Version difference data:
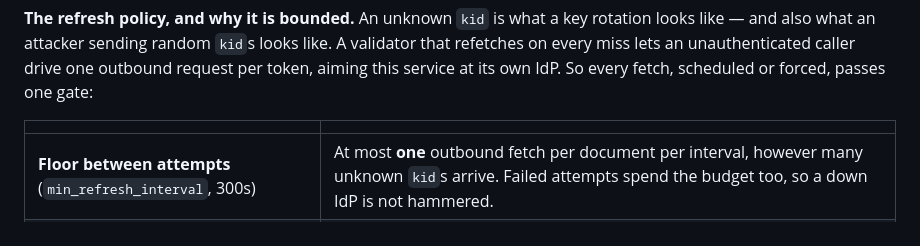
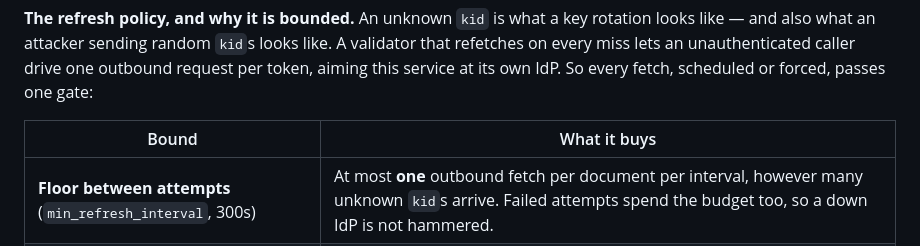
Before and after one commit to daniellepelley/benzene-python, a Markdown page: docs/reference/auth.md, the part around the change. Rendered like a GitHub page.

```diff
--- a/docs/reference/auth.md
+++ b/docs/reference/auth.md
@@ -196,7 +196,7 @@ also what an attacker sending random `kid`s looks like. A validator that refetch
 an unauthenticated caller drive one outbound request per token, aiming this service at its own IdP. So
 every fetch, scheduled or forced, passes one gate:
 
-| | |
+| Bound | What it buys |
 |---|---|
 | **Floor between attempts** (`min_refresh_interval`, 300s) | At most **one** outbound fetch per document per interval, however many unknown `kid`s arrive. Failed attempts spend the budget too, so a down IdP is not hammered. |
 | **Single-flight** | Concurrent misses coalesce behind one lock — eight simultaneous requests for a just-rotated key cause one fetch, not eight. |
```
Also changed, not shown: work/parity/matrix-updates.md (added, +53 -0 lines).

**WORK INSTRUCTIONS:**
Check each line of the data above for the string "docs", and copy the ones that have it.

**SOLUTION FOR THIS PROBLEM:**
Before and after one commit to daniellepelley/benzene-python, a Markdown page: docs/reference/auth.md, the part around the change. Rendered like a GitHub page.
--- a/docs/reference/auth.md
+++ b/docs/reference/auth.md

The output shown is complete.